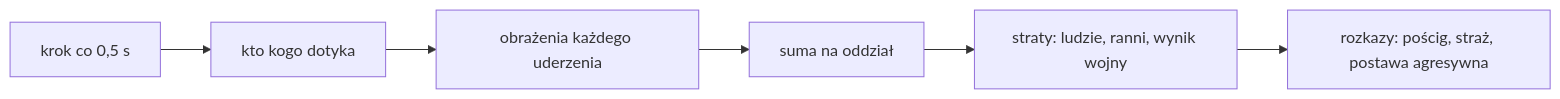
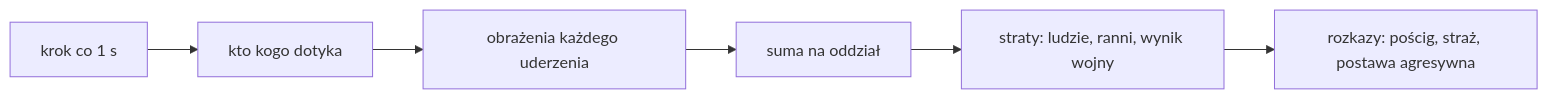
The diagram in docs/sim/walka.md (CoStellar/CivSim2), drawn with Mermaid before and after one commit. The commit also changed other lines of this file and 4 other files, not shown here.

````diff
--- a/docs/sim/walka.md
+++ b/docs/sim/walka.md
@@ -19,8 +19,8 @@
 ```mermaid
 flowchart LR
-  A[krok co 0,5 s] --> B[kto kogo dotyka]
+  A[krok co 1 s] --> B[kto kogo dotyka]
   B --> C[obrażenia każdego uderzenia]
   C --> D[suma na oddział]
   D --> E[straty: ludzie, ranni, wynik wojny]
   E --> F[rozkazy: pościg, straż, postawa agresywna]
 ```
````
---
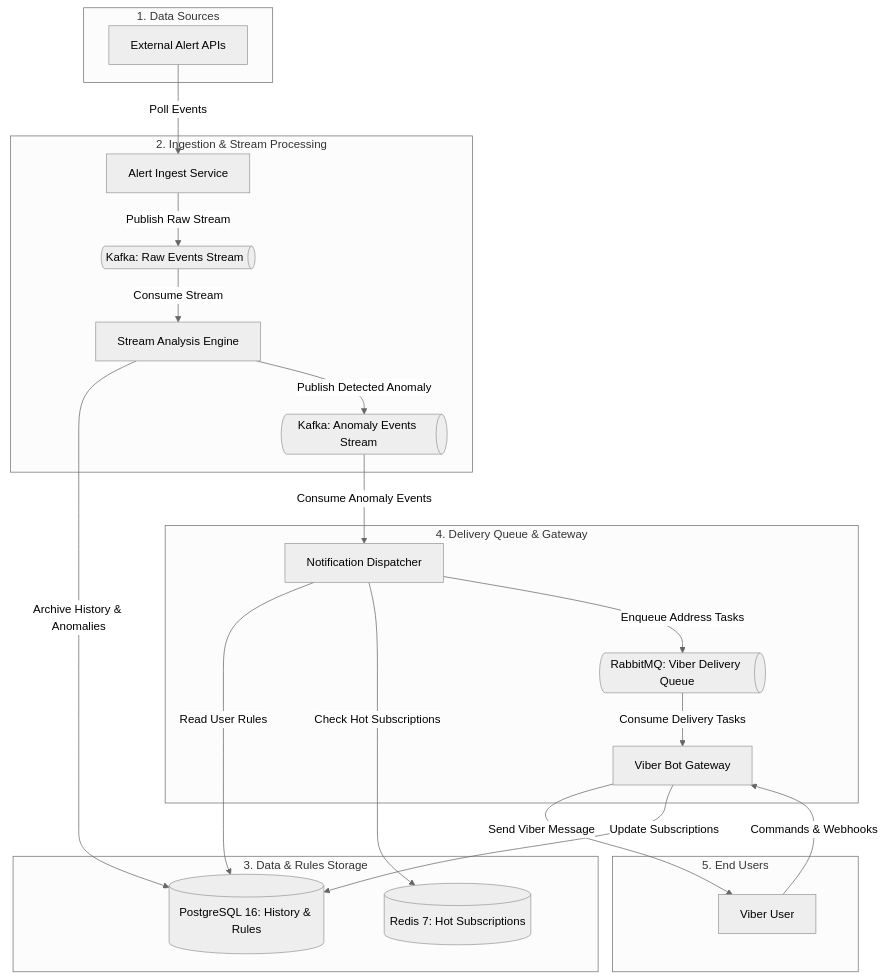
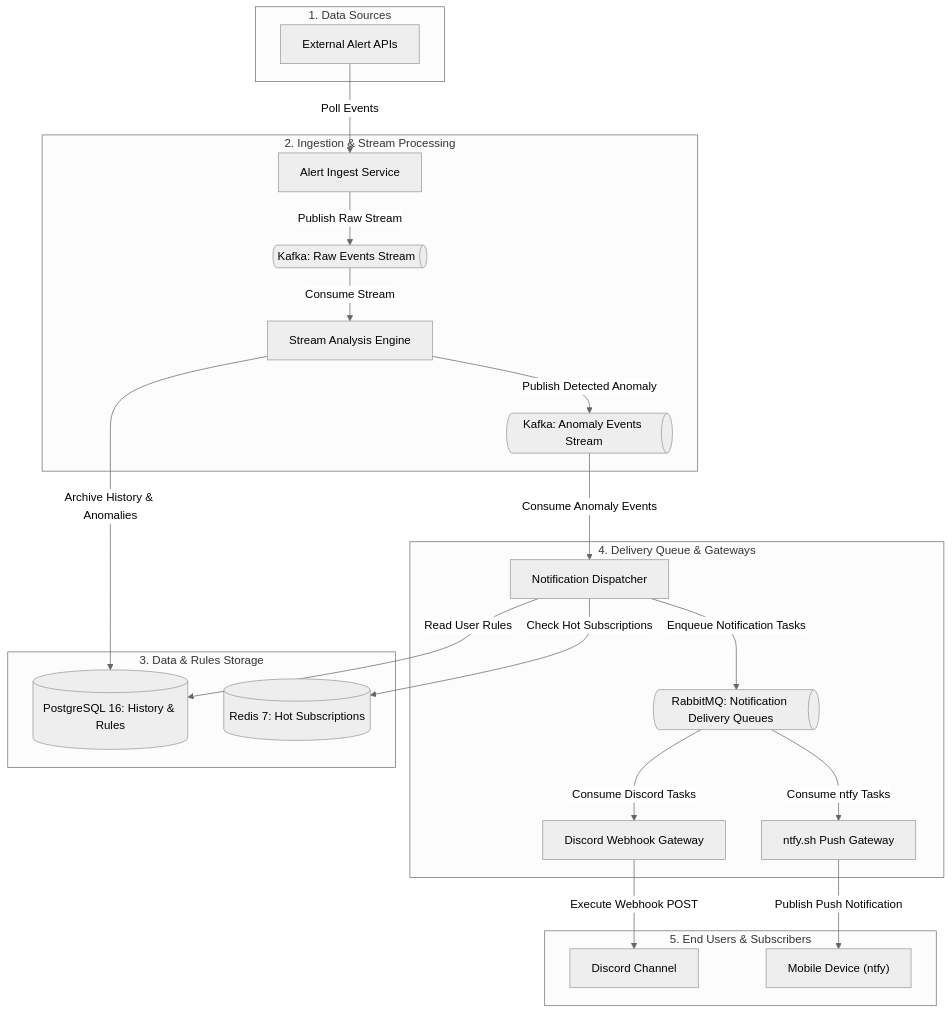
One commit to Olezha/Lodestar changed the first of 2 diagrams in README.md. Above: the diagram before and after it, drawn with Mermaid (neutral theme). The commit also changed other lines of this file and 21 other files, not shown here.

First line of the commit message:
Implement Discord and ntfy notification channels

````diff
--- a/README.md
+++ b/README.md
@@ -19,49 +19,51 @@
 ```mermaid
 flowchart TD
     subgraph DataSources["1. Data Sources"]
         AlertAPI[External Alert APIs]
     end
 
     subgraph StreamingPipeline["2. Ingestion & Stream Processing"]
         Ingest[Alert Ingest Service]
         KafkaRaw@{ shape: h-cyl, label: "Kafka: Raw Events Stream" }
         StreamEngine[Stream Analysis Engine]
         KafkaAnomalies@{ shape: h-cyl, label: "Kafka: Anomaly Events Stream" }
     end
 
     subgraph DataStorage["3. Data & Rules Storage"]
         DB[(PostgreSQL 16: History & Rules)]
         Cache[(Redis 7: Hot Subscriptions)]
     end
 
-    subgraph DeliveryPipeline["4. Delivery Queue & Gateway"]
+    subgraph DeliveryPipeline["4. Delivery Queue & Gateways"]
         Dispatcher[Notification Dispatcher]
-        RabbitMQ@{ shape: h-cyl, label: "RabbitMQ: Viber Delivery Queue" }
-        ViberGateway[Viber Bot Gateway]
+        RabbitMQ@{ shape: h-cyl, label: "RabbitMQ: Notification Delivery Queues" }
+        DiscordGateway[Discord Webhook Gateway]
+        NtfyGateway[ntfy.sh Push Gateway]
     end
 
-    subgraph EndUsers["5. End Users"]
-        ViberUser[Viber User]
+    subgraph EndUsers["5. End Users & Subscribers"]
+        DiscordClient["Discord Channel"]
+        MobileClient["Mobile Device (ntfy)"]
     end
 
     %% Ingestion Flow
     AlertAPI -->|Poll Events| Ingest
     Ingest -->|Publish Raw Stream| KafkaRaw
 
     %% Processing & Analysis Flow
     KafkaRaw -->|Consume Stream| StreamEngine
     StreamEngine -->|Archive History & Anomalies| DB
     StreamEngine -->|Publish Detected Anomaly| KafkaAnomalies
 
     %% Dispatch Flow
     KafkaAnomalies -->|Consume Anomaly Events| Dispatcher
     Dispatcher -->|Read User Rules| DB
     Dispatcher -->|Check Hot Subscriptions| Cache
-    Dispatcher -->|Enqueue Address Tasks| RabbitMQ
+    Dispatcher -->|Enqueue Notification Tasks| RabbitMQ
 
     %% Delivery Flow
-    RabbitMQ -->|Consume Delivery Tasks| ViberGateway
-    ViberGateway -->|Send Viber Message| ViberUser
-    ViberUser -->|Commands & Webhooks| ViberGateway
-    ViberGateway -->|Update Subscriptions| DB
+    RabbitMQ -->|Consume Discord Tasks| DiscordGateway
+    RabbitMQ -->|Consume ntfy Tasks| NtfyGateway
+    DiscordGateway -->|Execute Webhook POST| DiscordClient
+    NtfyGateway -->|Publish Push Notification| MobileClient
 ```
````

**WORK TO COMPLETE:**
Working from the data above, extract solely the lines from the one containing "StreamEngine -->|Archive History" through the one containing "Delivery Tasks| ViberGateway", exactly as they appear, both included.

**TASK ANSWER:**
     StreamEngine -->|Archive History & Anomalies| DB
     StreamEngine -->|Publish Detected Anomaly| KafkaAnomalies
 
     %% Dispatch Flow
     KafkaAnomalies -->|Consume Anomaly Events| Dispatcher
     Dispatcher -->|Read User Rules| DB
     Dispatcher -->|Check Hot Subscriptions| Cache
-    Dispatcher -->|Enqueue Address Tasks| RabbitMQ
+    Dispatcher -->|Enqueue Notification Tasks| RabbitMQ
 
     %% Delivery Flow
-    RabbitMQ -->|Consume Delivery Tasks| ViberGateway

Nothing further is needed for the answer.